Browse Exhibits (2 total)
“I am 100% committed to integration: but I am also 100% against forced busing. And, believe it or not, that’s a perfectly consistent position.”[i]
Congressman John Joseph “Joe” Moakley (1927-2001) represented Massachusetts’ Ninth Congressional District in the United States House of Representatives from 1973 until his death in 2001. Born and raised in South Boston, his district included his own neighborhood, as well as many other areas of Boston and several suburban cities and towns. “Joe” was dedicated to his constituents and to doing right by them, and he appreciated his tight-knit community of South Boston, where everyone knew everyone and parents sent their kids down the street to their neighborhood school. This mentality is what fueled his opposition to forced busing as a means of desegregating the Boston Public Schools; he saw the impact of forced busing on these traditional neighborhood dynamics, and this frustrated him. At the same time, though, he abhorred the racial violence that resulted and was vocal in his condemnation of it.
This exhibit will chronicle forced busing in Boston through the lens of Moakley’s efforts to stop it. It begins with a biographical sketch to summarize Congressman Moakley's life and career. Then, through narrative text and primary source documents, it will reveal the nuanced perspective of an elected official who believed strongly in equal educational opportunities for all of his constituents, but who could not allow forced busing to destroy the city (and neighborhoods) that he loved. It will also showcase the opinions of Moakley's constituents, community groups, and other local elected officials who wrote to Moakley to share these opinions. Finally, it will link to transcripts of oral history interviews with Moakley himself and with family, friends, and colleagues; these transcripts will provide insight into Moakley's character and personality.
The primary source materials in this exhibit have been collected from the John Joseph Moakley Archive and Institute at Suffolk University, the repository that was created upon Moakley's donation of his papers shortly before his death in 2001. The documents are arranged topically in five categories: legislative files, constituent correspondence, community group interactions, political correspondence, and oral history interview transcripts, with selected related documents interfiled within these categories.
[i] Moakley, John Joseph, “Testimony of Joe Moakley at the Jaffe Hearings,” Subtle & Stark Divisions: A Collaborative History of Segregation in Boston, accessed May 5, 2015, http://bosdesca.omeka.net/admin/items/show/325.
Mandatory school desegregation in Boston precipitated a wave of activism, advocacy, and debate by religious institutions and their constituents. Whether outraged or delighted by the implications of busing in public schools, individuals often understood and expressed their positions through the lens of their faith. Some believed desegregation to be an issue of justice, and thus in keeping with Biblical teachings. Others considered the "forced busing" of white children to be evil and abusive, invoking faith-based opposition to what they considered an anti-Christian social movement. Regardless of their support or disapproval of busing, people employed a multiplicity of religious interpretations to support their stance.
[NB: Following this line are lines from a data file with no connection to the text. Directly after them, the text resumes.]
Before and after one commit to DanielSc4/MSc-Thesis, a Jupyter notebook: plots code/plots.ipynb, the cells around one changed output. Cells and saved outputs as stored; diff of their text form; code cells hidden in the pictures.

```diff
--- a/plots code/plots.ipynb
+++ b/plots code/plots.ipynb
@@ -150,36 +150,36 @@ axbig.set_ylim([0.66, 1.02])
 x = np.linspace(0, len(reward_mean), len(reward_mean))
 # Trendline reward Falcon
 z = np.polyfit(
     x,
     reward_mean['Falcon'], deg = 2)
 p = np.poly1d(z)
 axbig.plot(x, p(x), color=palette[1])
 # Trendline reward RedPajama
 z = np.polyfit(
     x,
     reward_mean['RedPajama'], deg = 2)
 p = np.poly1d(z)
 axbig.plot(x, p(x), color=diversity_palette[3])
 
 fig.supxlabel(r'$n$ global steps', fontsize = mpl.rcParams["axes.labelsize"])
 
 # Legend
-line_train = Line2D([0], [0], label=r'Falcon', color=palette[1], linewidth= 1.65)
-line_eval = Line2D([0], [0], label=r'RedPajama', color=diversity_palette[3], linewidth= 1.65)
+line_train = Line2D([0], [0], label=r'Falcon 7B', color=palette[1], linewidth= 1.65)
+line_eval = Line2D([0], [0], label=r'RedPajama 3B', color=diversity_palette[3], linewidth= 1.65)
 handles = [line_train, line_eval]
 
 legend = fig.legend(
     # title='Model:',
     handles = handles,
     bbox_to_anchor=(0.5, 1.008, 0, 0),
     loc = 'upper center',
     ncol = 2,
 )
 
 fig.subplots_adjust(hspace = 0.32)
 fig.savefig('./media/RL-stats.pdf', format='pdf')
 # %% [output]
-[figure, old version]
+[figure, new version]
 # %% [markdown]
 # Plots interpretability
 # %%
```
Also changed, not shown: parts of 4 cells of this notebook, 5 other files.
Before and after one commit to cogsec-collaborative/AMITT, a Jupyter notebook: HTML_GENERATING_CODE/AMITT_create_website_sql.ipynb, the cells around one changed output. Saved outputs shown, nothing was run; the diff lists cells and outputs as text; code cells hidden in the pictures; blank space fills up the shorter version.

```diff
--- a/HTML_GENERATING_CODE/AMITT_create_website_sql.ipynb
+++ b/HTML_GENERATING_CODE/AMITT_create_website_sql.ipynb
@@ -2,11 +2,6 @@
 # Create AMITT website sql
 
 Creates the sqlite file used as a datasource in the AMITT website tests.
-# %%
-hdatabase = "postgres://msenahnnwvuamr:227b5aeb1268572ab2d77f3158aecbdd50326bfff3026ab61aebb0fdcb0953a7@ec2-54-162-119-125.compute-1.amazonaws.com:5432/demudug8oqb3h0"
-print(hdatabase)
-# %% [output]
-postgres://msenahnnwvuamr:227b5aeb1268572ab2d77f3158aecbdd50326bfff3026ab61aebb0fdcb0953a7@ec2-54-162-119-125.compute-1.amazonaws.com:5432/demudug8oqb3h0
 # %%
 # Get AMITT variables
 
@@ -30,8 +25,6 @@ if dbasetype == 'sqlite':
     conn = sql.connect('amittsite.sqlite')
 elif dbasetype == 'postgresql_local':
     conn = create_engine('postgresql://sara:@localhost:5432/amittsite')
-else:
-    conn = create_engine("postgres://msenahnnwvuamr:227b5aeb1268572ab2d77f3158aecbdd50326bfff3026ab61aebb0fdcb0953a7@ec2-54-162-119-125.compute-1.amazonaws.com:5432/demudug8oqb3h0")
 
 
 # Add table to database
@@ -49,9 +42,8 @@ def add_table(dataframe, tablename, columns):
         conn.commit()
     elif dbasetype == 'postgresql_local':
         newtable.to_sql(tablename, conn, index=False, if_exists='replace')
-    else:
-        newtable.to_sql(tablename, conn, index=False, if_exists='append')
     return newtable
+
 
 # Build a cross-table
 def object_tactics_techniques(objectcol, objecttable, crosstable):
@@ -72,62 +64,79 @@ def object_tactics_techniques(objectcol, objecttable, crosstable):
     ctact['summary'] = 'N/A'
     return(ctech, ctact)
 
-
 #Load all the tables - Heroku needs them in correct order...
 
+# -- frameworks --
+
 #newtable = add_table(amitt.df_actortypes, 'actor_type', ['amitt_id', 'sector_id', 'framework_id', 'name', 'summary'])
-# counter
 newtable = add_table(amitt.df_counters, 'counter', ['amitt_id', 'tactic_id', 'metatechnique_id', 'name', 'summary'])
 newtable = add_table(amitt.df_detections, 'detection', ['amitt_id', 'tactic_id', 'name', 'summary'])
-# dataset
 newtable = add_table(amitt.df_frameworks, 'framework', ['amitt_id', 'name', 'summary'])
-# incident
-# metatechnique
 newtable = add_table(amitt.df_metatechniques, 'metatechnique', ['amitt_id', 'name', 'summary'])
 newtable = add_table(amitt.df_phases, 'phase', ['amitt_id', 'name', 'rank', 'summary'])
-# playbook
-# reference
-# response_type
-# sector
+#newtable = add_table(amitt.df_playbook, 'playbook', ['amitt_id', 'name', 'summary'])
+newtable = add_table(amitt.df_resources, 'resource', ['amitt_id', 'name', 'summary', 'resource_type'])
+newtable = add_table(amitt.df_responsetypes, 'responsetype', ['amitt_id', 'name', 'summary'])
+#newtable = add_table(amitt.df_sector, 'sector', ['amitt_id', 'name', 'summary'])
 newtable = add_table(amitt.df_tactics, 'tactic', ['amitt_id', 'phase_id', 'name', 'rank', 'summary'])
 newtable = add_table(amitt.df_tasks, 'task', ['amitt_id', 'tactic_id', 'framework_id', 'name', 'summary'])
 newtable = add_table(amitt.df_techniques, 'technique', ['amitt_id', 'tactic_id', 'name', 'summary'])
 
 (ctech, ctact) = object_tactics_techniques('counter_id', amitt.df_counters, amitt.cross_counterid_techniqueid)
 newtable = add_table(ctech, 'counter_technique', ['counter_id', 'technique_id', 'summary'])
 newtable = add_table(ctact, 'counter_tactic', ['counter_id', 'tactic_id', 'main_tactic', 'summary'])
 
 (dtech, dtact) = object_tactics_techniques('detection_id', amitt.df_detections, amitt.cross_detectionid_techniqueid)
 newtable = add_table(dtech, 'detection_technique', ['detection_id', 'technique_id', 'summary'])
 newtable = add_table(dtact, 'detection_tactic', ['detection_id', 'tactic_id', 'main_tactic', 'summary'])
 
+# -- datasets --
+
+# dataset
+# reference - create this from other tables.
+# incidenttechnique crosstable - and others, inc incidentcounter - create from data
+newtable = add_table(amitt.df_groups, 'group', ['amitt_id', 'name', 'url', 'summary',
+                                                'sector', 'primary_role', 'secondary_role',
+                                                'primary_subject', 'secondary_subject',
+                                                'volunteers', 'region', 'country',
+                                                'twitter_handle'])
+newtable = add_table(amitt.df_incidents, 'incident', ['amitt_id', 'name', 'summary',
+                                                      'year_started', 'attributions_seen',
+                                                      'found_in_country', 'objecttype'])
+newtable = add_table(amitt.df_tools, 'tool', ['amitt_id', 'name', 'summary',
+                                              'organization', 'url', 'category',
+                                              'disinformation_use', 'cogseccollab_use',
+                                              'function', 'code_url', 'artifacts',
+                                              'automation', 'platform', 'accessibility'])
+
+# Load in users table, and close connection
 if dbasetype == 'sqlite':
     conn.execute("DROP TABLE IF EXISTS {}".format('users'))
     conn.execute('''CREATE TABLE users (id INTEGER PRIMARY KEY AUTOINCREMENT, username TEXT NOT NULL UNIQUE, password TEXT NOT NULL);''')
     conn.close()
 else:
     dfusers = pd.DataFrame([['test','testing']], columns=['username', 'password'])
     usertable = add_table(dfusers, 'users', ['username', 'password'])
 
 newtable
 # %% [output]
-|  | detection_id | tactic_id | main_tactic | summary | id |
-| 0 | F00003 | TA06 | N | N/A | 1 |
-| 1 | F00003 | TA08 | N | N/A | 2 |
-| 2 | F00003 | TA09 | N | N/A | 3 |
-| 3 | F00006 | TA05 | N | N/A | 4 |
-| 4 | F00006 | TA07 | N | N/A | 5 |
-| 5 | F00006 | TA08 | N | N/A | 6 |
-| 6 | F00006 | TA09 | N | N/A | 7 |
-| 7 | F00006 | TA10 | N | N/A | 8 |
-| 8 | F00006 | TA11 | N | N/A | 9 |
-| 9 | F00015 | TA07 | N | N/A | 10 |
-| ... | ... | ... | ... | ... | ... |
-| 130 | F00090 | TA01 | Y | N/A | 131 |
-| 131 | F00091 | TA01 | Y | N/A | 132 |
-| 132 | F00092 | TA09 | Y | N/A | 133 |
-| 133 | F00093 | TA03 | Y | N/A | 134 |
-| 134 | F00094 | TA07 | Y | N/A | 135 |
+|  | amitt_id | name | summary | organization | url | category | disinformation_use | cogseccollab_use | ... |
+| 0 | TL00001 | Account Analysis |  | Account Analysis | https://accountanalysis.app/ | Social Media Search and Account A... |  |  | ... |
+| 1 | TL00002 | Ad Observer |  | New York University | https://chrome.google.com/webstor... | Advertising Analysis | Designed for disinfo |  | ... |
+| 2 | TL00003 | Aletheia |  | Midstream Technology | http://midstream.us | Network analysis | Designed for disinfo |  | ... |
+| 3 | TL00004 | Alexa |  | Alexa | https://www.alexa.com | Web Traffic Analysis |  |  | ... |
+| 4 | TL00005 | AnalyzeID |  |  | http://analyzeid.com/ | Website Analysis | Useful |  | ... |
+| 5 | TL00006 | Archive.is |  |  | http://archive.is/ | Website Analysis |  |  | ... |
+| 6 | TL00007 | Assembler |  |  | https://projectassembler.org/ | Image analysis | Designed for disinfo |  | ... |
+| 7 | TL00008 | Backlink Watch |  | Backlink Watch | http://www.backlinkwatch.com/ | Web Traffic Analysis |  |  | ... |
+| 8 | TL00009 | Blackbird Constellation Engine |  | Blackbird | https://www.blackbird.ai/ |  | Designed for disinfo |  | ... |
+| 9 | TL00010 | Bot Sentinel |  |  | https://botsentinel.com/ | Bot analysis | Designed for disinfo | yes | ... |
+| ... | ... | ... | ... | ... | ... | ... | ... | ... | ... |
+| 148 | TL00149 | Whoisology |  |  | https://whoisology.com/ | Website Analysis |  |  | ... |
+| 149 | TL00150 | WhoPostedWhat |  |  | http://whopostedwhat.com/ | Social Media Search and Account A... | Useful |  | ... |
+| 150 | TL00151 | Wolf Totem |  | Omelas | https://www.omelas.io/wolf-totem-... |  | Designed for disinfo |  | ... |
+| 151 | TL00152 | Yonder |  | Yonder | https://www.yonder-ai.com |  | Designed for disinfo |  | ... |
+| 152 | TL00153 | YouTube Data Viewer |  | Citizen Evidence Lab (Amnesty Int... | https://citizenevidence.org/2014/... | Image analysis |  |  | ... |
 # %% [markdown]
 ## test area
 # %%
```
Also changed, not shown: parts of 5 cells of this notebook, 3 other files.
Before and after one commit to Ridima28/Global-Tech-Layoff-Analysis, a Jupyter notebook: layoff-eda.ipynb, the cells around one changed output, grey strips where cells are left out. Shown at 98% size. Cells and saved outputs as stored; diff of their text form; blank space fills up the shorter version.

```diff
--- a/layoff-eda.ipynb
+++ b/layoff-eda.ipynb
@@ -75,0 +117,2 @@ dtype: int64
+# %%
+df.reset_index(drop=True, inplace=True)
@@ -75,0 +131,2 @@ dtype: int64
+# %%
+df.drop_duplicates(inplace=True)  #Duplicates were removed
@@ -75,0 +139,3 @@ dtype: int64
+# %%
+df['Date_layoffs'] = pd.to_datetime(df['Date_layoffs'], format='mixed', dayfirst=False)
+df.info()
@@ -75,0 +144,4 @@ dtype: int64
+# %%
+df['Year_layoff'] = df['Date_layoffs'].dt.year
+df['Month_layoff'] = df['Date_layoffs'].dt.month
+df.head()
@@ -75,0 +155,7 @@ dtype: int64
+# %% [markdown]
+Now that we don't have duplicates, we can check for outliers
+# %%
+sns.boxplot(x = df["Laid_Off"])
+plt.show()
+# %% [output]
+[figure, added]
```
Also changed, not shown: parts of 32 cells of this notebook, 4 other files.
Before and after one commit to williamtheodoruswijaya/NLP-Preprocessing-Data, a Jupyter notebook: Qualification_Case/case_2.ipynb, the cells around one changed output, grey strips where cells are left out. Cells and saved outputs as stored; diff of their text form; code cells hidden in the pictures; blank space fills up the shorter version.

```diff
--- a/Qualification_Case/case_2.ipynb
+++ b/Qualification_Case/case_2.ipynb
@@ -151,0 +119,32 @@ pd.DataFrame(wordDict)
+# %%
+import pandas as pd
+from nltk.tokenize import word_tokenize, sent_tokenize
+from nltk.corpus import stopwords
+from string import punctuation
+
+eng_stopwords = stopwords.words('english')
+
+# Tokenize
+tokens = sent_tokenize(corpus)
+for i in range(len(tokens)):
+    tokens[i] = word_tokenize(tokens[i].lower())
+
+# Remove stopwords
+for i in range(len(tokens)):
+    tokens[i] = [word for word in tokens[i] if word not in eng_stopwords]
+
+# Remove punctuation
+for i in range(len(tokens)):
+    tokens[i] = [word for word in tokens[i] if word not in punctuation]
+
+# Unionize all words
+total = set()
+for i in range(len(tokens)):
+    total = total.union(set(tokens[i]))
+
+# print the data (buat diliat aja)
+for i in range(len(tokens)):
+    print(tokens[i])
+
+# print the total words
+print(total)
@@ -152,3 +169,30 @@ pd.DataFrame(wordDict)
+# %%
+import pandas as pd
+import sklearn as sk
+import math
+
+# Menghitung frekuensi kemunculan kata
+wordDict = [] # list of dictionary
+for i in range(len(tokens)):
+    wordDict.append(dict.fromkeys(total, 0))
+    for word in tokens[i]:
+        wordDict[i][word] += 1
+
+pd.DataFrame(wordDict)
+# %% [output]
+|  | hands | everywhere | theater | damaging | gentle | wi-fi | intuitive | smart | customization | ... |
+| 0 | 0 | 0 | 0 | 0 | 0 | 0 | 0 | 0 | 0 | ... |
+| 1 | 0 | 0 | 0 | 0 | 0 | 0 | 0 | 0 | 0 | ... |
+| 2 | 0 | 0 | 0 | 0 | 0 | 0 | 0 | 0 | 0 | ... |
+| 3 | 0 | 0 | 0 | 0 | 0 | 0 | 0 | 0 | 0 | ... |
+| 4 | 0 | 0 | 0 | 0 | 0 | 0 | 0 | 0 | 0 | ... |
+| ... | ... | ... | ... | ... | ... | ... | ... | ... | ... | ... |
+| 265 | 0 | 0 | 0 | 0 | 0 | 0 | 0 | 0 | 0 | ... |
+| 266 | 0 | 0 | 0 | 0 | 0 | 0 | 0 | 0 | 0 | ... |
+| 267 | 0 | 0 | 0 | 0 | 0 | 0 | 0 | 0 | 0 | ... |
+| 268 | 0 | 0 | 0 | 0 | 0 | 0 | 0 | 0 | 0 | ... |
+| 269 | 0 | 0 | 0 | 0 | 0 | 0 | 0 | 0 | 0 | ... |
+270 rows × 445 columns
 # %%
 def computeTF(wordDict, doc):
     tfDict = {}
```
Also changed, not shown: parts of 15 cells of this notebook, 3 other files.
People from within and beyond Boston addressed these various religious perspectives in their writings to local officials. Often, they wrote to express their views on the morality of busing. In other cases, church officials wrote to invite city or state leaders to events or political rallies relevant to their cause. Collectively, religious sentiments in public records speak to the existence of an active and passionate response to school desegregation by Christians throughout the Boston area and the greater United States.
This exhibit examines the ways in which Catholics and Protestants approached the issue of mandatory busing vis-à-vis the role of government. The three pages collectively showcase documents sent to and from Judge W. Arthur Garrity, Mayor Kevin White, and Councilwoman Louise Day Hicks that in some way address the role of church or religion during the crisis. Prayers for Justice and Peace contains letters, invitations, and cards sent to Judge Garrity in response to his decision to desegregate Boston's schools in Morgan v. Hennigan. "God Is Giving You a Chance" catalogs letters of religious support for desegregation sent to Louise Day Hicks and Mayor White. Finally, "Joan of Arc of Boston" shares correspondence of Louise Day Hicks regard-ing faith, church, and her anti-busing coalition, R.O.A.R.
Selected materials represent a large geographic range of correspondence; some were sent from Boston, while others originated as far away as San Francisco (see the Geographic Distribution Map for a spatial visualization). The collection is limited to the years 1973-1975, which saw the height of responses to busing. Names and other identifying information have been redacted from all documents to protect the privacy of their authors or recipients.